◆ **Available records**:
+===+

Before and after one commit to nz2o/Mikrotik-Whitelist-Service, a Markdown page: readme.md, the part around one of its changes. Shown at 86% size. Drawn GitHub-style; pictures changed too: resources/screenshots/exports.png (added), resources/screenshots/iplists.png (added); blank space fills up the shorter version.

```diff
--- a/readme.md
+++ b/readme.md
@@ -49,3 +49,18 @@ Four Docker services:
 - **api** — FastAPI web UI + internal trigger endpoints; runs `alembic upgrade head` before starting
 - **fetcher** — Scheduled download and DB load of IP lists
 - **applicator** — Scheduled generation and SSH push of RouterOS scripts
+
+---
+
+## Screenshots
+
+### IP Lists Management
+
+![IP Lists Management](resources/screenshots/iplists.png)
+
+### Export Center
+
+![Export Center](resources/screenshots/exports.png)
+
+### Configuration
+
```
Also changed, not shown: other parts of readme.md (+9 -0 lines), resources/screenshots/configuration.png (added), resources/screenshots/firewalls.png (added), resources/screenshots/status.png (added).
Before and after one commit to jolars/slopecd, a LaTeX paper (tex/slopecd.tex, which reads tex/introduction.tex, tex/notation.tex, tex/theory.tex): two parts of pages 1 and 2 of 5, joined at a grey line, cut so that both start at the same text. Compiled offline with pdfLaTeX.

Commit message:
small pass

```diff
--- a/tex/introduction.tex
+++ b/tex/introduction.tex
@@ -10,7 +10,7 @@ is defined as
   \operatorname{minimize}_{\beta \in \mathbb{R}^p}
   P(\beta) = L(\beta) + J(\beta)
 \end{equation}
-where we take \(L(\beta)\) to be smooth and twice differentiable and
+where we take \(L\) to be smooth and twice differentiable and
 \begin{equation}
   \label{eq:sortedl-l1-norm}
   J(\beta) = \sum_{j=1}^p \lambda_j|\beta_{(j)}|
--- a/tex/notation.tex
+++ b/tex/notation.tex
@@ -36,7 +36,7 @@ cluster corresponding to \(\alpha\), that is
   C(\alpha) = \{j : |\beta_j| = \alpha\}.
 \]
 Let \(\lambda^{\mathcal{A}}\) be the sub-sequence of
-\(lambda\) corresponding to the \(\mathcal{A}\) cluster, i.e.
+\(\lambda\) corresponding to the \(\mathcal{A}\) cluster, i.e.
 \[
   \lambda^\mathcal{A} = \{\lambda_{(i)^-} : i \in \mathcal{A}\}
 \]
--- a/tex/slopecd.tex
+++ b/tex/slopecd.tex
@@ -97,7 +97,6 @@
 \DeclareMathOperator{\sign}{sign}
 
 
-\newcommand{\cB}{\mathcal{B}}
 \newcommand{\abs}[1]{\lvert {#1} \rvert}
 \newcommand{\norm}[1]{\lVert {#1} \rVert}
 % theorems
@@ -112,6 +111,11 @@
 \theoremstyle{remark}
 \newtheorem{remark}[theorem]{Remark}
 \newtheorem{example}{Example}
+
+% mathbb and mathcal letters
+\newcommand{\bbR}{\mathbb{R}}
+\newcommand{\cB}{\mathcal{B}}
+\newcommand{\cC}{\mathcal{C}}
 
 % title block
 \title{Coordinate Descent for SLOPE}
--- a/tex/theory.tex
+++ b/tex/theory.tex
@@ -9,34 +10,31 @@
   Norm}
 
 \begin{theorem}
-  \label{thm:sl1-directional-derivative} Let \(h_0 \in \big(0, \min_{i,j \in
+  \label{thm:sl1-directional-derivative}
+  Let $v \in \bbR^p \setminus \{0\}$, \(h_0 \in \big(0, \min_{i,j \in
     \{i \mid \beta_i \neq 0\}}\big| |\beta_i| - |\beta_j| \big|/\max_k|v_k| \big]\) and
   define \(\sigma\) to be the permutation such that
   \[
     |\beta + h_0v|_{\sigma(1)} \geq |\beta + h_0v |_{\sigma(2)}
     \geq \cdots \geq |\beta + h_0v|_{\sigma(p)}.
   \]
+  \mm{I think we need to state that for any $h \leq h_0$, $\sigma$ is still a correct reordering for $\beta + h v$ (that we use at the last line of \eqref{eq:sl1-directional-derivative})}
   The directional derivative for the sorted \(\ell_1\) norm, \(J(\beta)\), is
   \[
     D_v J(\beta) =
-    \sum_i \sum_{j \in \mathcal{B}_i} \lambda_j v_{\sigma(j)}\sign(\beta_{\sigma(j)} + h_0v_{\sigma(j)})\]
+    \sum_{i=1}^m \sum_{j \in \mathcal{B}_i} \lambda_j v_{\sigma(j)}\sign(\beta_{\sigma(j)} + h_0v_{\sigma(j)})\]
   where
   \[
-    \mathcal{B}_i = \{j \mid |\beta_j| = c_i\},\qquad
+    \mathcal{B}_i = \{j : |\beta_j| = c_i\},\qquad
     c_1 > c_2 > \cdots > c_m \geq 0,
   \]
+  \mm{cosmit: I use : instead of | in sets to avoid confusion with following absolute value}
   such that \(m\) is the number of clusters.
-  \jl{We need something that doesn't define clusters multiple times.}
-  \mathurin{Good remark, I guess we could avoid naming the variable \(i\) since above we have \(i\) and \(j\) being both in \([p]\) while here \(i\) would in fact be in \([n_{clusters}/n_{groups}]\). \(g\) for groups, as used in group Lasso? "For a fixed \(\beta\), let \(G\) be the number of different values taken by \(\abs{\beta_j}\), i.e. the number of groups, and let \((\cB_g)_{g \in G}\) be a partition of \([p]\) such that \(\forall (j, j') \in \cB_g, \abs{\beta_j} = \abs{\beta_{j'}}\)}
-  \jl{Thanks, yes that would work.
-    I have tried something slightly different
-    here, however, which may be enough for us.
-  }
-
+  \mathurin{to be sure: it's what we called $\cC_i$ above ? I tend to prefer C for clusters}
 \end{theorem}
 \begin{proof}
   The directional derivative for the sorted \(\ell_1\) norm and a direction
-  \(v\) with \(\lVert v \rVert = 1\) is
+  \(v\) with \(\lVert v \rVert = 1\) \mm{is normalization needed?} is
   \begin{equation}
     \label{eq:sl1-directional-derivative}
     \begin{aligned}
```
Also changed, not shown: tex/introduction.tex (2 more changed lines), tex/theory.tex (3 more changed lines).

+===+

◆ **Exercise details**: Could you repeat every record above exactly as it is written?

◆ **Answer section**:
Before and after one commit to nz2o/Mikrotik-Whitelist-Service, a Markdown page: readme.md, the part around one of its changes. Shown at 86% size. Drawn GitHub-style; pictures changed too: resources/screenshots/exports.png (added), resources/screenshots/iplists.png (added); blank space fills up the shorter version.

```diff
--- a/readme.md
+++ b/readme.md
@@ -49,3 +49,18 @@ Four Docker services:
 - **api** — FastAPI web UI + internal trigger endpoints; runs `alembic upgrade head` before starting
 - **fetcher** — Scheduled download and DB load of IP lists
 - **applicator** — Scheduled generation and SSH push of RouterOS scripts
+
+---
+
+## Screenshots
+
+### IP Lists Management
+
+![IP Lists Management](resources/screenshots/iplists.png)
+
+### Export Center
+
+![Export Center](resources/screenshots/exports.png)
+
+### Configuration
+
```
Also changed, not shown: other parts of readme.md (+9 -0 lines), resources/screenshots/configuration.png (added), resources/screenshots/firewalls.png (added), resources/screenshots/status.png (added).
Before and after one commit to jolars/slopecd, a LaTeX paper (tex/slopecd.tex, which reads tex/introduction.tex, tex/notation.tex, tex/theory.tex): two parts of pages 1 and 2 of 5, joined at a grey line, cut so that both start at the same text. Compiled offline with pdfLaTeX.

Commit message:
small pass

```diff
--- a/tex/introduction.tex
+++ b/tex/introduction.tex
@@ -10,7 +10,7 @@ is defined as
   \operatorname{minimize}_{\beta \in \mathbb{R}^p}
   P(\beta) = L(\beta) + J(\beta)
 \end{equation}
-where we take \(L(\beta)\) to be smooth and twice differentiable and
+where we take \(L\) to be smooth and twice differentiable and
 \begin{equation}
   \label{eq:sortedl-l1-norm}
   J(\beta) = \sum_{j=1}^p \lambda_j|\beta_{(j)}|
--- a/tex/notation.tex
+++ b/tex/notation.tex
@@ -36,7 +36,7 @@ cluster corresponding to \(\alpha\), that is
   C(\alpha) = \{j : |\beta_j| = \alpha\}.
 \]
 Let \(\lambda^{\mathcal{A}}\) be the sub-sequence of
-\(lambda\) corresponding to the \(\mathcal{A}\) cluster, i.e.
+\(\lambda\) corresponding to the \(\mathcal{A}\) cluster, i.e.
 \[
   \lambda^\mathcal{A} = \{\lambda_{(i)^-} : i \in \mathcal{A}\}
 \]
--- a/tex/slopecd.tex
+++ b/tex/slopecd.tex
@@ -97,7 +97,6 @@
 \DeclareMathOperator{\sign}{sign}
 
 
-\newcommand{\cB}{\mathcal{B}}
 \newcommand{\abs}[1]{\lvert {#1} \rvert}
 \newcommand{\norm}[1]{\lVert {#1} \rVert}
 % theorems
@@ -112,6 +111,11 @@
 \theoremstyle{remark}
 \newtheorem{remark}[theorem]{Remark}
 \newtheorem{example}{Example}
+
+% mathbb and mathcal letters
+\newcommand{\bbR}{\mathbb{R}}
+\newcommand{\cB}{\mathcal{B}}
+\newcommand{\cC}{\mathcal{C}}
 
 % title block
 \title{Coordinate Descent for SLOPE}
--- a/tex/theory.tex
+++ b/tex/theory.tex
@@ -9,34 +10,31 @@
   Norm}
 
 \begin{theorem}
-  \label{thm:sl1-directional-derivative} Let \(h_0 \in \big(0, \min_{i,j \in
+  \label{thm:sl1-directional-derivative}
+  Let $v \in \bbR^p \setminus \{0\}$, \(h_0 \in \big(0, \min_{i,j \in
     \{i \mid \beta_i \neq 0\}}\big| |\beta_i| - |\beta_j| \big|/\max_k|v_k| \big]\) and
   define \(\sigma\) to be the permutation such that
   \[
     |\beta + h_0v|_{\sigma(1)} \geq |\beta + h_0v |_{\sigma(2)}
     \geq \cdots \geq |\beta + h_0v|_{\sigma(p)}.
   \]
+  \mm{I think we need to state that for any $h \leq h_0$, $\sigma$ is still a correct reordering for $\beta + h v$ (that we use at the last line of \eqref{eq:sl1-directional-derivative})}
   The directional derivative for the sorted \(\ell_1\) norm, \(J(\beta)\), is
   \[
     D_v J(\beta) =
-    \sum_i \sum_{j \in \mathcal{B}_i} \lambda_j v_{\sigma(j)}\sign(\beta_{\sigma(j)} + h_0v_{\sigma(j)})\]
+    \sum_{i=1}^m \sum_{j \in \mathcal{B}_i} \lambda_j v_{\sigma(j)}\sign(\beta_{\sigma(j)} + h_0v_{\sigma(j)})\]
   where
   \[
-    \mathcal{B}_i = \{j \mid |\beta_j| = c_i\},\qquad
+    \mathcal{B}_i = \{j : |\beta_j| = c_i\},\qquad
     c_1 > c_2 > \cdots > c_m \geq 0,
   \]
+  \mm{cosmit: I use : instead of | in sets to avoid confusion with following absolute value}
   such that \(m\) is the number of clusters.
-  \jl{We need something that doesn't define clusters multiple times.}
-  \mathurin{Good remark, I guess we could avoid naming the variable \(i\) since above we have \(i\) and \(j\) being both in \([p]\) while here \(i\) would in fact be in \([n_{clusters}/n_{groups}]\). \(g\) for groups, as used in group Lasso? "For a fixed \(\beta\), let \(G\) be the number of different values taken by \(\abs{\beta_j}\), i.e. the number of groups, and let \((\cB_g)_{g \in G}\) be a partition of \([p]\) such that \(\forall (j, j') \in \cB_g, \abs{\beta_j} = \abs{\beta_{j'}}\)}
-  \jl{Thanks, yes that would work.
-    I have tried something slightly different
-    here, however, which may be enough for us.
-  }
-
+  \mathurin{to be sure: it's what we called $\cC_i$ above ? I tend to prefer C for clusters}
 \end{theorem}
 \begin{proof}
   The directional derivative for the sorted \(\ell_1\) norm and a direction
-  \(v\) with \(\lVert v \rVert = 1\) is
+  \(v\) with \(\lVert v \rVert = 1\) \mm{is normalization needed?} is
   \begin{equation}
     \label{eq:sl1-directional-derivative}
     \begin{aligned}
```
Also changed, not shown: tex/introduction.tex (2 more changed lines), tex/theory.tex (3 more changed lines).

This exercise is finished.